*Work to be completed*. For this exercise, write out the full listing that follows exactly and skip its pictures.

*Materials provided*.
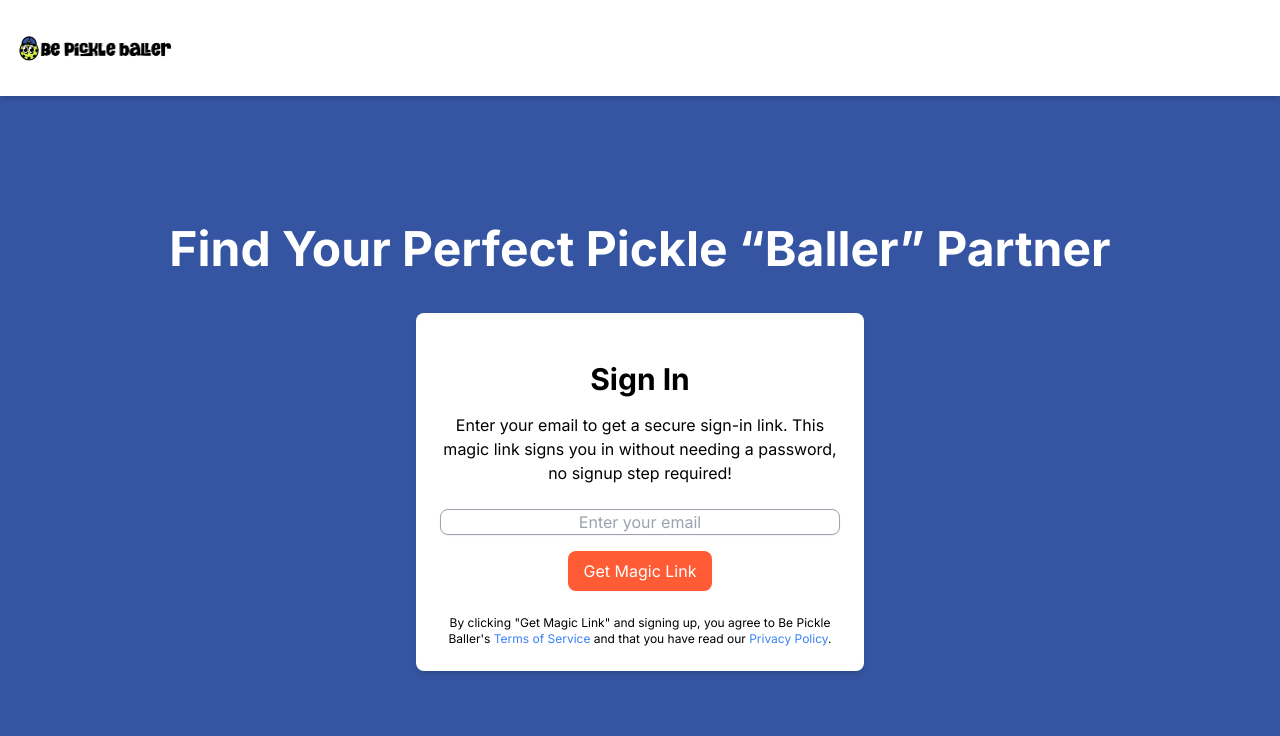
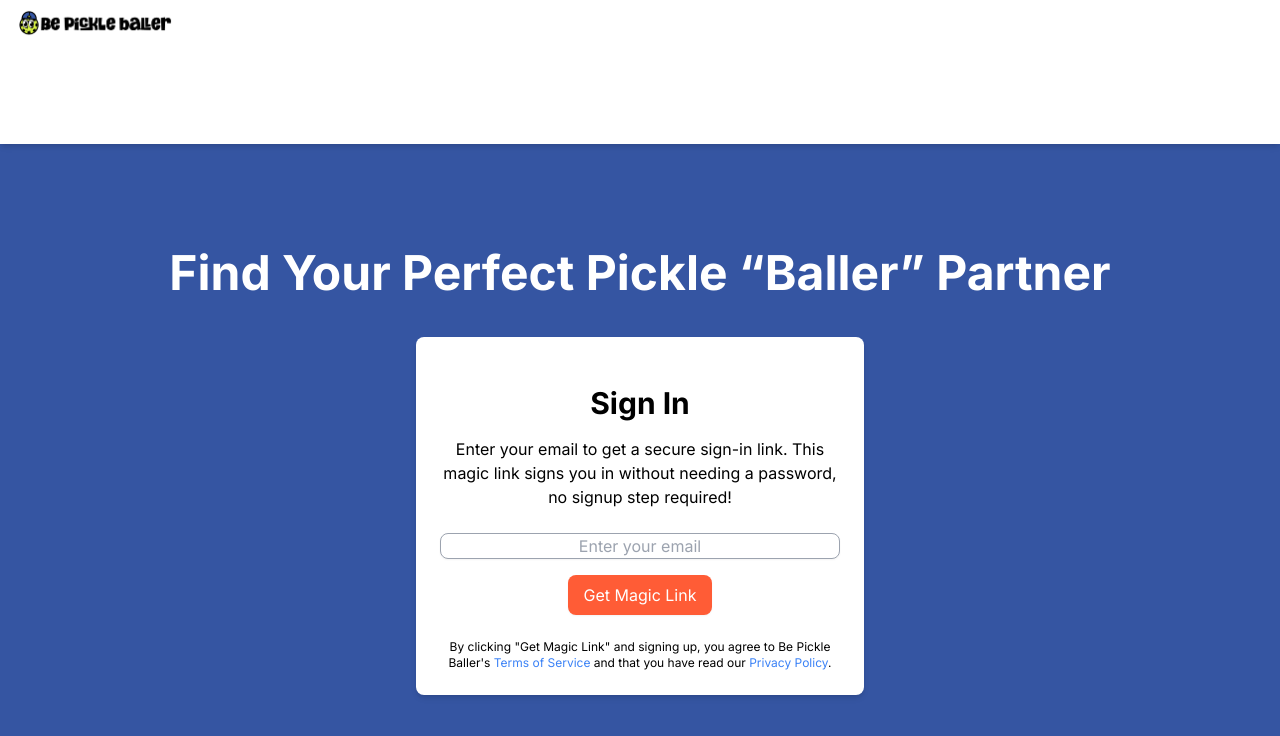
Before and after one commit to btejes/bepickleballer-matchmaking, a Next.js app: page /matchmaking/ in a window 1280 px wide. Shown: the top 736 px of the page. Built offline with nearby package versions, Linux system fonts and the light colour scheme.

Commit message:
update logos sizes

```diff
--- a/components/Navbar.jsx
+++ b/components/Navbar.jsx
@@ -17,7 +17,7 @@ const Navbar = () => {
                 priority
               />
             </div>
-            <div className="relative hidden sm:block h-16 w-[127px] lg:h-20 lg:w-[158px] cursor-pointer mr-6 lg:mr-12">
+            <div className="relative hidden lg:h-32 lg:w-[158px] cursor-pointer mr-2">
               <Image
                 src={`${basePath}/logo.png`}
                 alt="Desktop Logo"
--- a/components/NavbarLogin.jsx
+++ b/components/NavbarLogin.jsx
@@ -8,17 +8,17 @@ const NavbarBasicLogo = () => {
     <nav className="w-full bg-white px-4 py-2 shadow-md flex justify-between items-center">
       <div className="flex items-center">
         <Link href="https://bepickleballer.com">
-          <a>
-            <div className="relative h-16 w-[127px] lg:h-20 lg:w-[158px] cursor-pointer">
+          <div className="relative lg:h-32 lg:w-[158px] cursor-pointer mr-2">
             <Image
               src={`${basePath}/logo.png`}
               alt="Logo"
-                layout="fill"
-                objectFit="contain"
+              width={634}
+              height={117}
+              quality={100}
               priority
+              className="cursor-pointer"
             />
           </div>
-          </a>
         </Link>
       </div>
       <div className="flex items-center space-x-4">
```
Lines whose indentation alone changed are shown as unchanged.
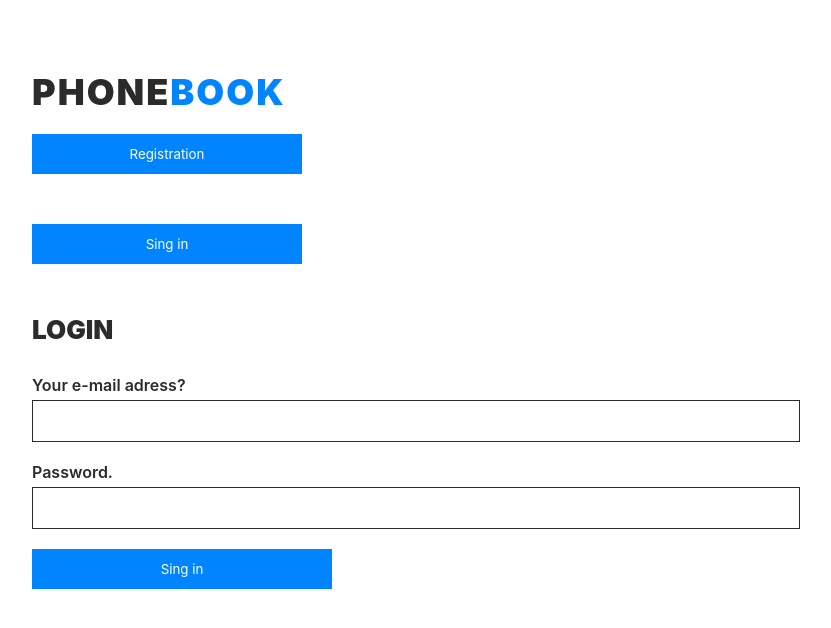
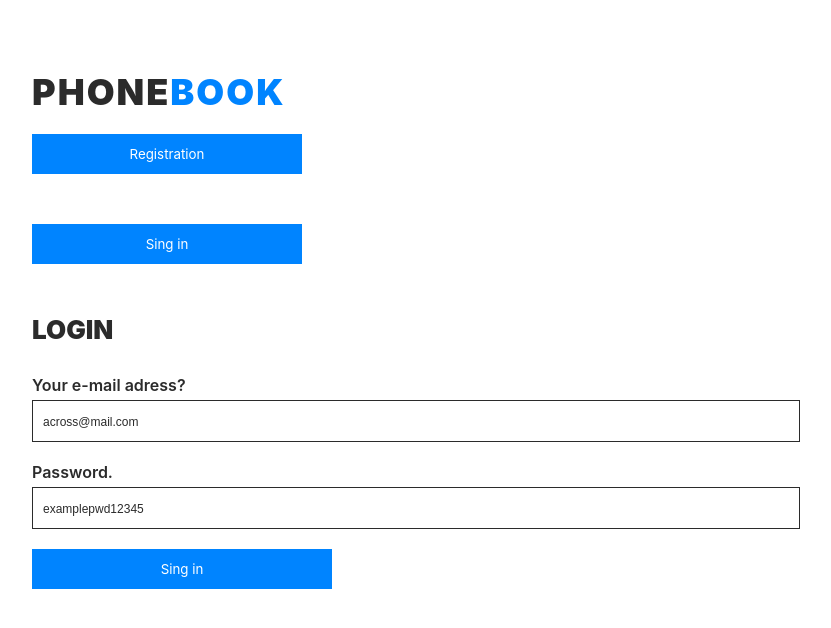
Before and after one commit to HannaGolovashkina/goit-react-hw-08-phonebook, a React (Create React App) app: page /login in a window 1280 px wide. Shown: the top 628 px of the page, without its empty margins (224-1055 px from the left). Built offline with nearby package versions, Linux system fonts and the light colour scheme.

Commit message:
add placeholder

```diff
--- a/src/components/RegisterForm/LoginForm.jsx
+++ b/src/components/RegisterForm/LoginForm.jsx
@@ -51,6 +51,7 @@ export const LoginForm = () => {
               <Input
                 type="email"
                 name="email"
+                placeholder="across@mail.com"
                 onChange={handleChange}
                 value={state.email}
               />
@@ -61,6 +62,7 @@ export const LoginForm = () => {
               <Input
                 type="password"
                 name="password"
+                placeholder="examplepwd12345"
                 onChange={handleChange}
                 value={state.password}
               />
--- a/src/components/RegisterForm/RegisterForm.jsx
+++ b/src/components/RegisterForm/RegisterForm.jsx
@@ -46,6 +46,7 @@ const handleSubmit = e => {
               <Input
                 type="text"
                 name="name"
+                placeholder="Adrian Cross"
                 onChange={handleChange}
                 value={state.name}
               />
@@ -56,6 +57,7 @@ const handleSubmit = e => {
               <Input
                 type="email"
                 name="email"
+                placeholder="across@mail.com"
                 onChange={handleChange}
                 value={state.email}
               />
@@ -66,6 +68,7 @@ const handleSubmit = e => {
               <Input
                 type="password"
                 name="password"
+                placeholder="examplepwd12345"
                 onChange={handleChange}
                 value={state.password}
               />
```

*Exercise output*.
Before and after one commit to btejes/bepickleballer-matchmaking, a Next.js app: page /matchmaking/ in a window 1280 px wide. Shown: the top 736 px of the page. Built offline with nearby package versions, Linux system fonts and the light colour scheme.

Commit message:
update logos sizes

```diff
--- a/components/Navbar.jsx
+++ b/components/Navbar.jsx
@@ -17,7 +17,7 @@ const Navbar = () => {
                 priority
               />
             </div>
-            <div className="relative hidden sm:block h-16 w-[127px] lg:h-20 lg:w-[158px] cursor-pointer mr-6 lg:mr-12">
+            <div className="relative hidden lg:h-32 lg:w-[158px] cursor-pointer mr-2">
               <Image
                 src={`${basePath}/logo.png`}
                 alt="Desktop Logo"
--- a/components/NavbarLogin.jsx
+++ b/components/NavbarLogin.jsx
@@ -8,17 +8,17 @@ const NavbarBasicLogo = () => {
     <nav className="w-full bg-white px-4 py-2 shadow-md flex justify-between items-center">
       <div className="flex items-center">
         <Link href="https://bepickleballer.com">
-          <a>
-            <div className="relative h-16 w-[127px] lg:h-20 lg:w-[158px] cursor-pointer">
+          <div className="relative lg:h-32 lg:w-[158px] cursor-pointer mr-2">
             <Image
               src={`${basePath}/logo.png`}
               alt="Logo"
-                layout="fill"
-                objectFit="contain"
+              width={634}
+              height={117}
+              quality={100}
               priority
+              className="cursor-pointer"
             />
           </div>
-          </a>
         </Link>
       </div>
       <div className="flex items-center space-x-4">
```
Lines whose indentation alone changed are shown as unchanged.
Before and after one commit to HannaGolovashkina/goit-react-hw-08-phonebook, a React (Create React App) app: page /login in a window 1280 px wide. Shown: the top 628 px of the page, without its empty margins (224-1055 px from the left). Built offline with nearby package versions, Linux system fonts and the light colour scheme.

Commit message:
add placeholder

```diff
--- a/src/components/RegisterForm/LoginForm.jsx
+++ b/src/components/RegisterForm/LoginForm.jsx
@@ -51,6 +51,7 @@ export const LoginForm = () => {
               <Input
                 type="email"
                 name="email"
+                placeholder="across@mail.com"
                 onChange={handleChange}
                 value={state.email}
               />
@@ -61,6 +62,7 @@ export const LoginForm = () => {
               <Input
                 type="password"
                 name="password"
+                placeholder="examplepwd12345"
                 onChange={handleChange}
                 value={state.password}
               />
--- a/src/components/RegisterForm/RegisterForm.jsx
+++ b/src/components/RegisterForm/RegisterForm.jsx
@@ -46,6 +46,7 @@ const handleSubmit = e => {
               <Input
                 type="text"
                 name="name"
+                placeholder="Adrian Cross"
                 onChange={handleChange}
                 value={state.name}
               />
@@ -56,6 +57,7 @@ const handleSubmit = e => {
               <Input
                 type="email"
                 name="email"
+                placeholder="across@mail.com"
                 onChange={handleChange}
                 value={state.email}
               />
@@ -66,6 +68,7 @@ const handleSubmit = e => {
               <Input
                 type="password"
                 name="password"
+                placeholder="examplepwd12345"
                 onChange={handleChange}
                 value={state.password}
               />
```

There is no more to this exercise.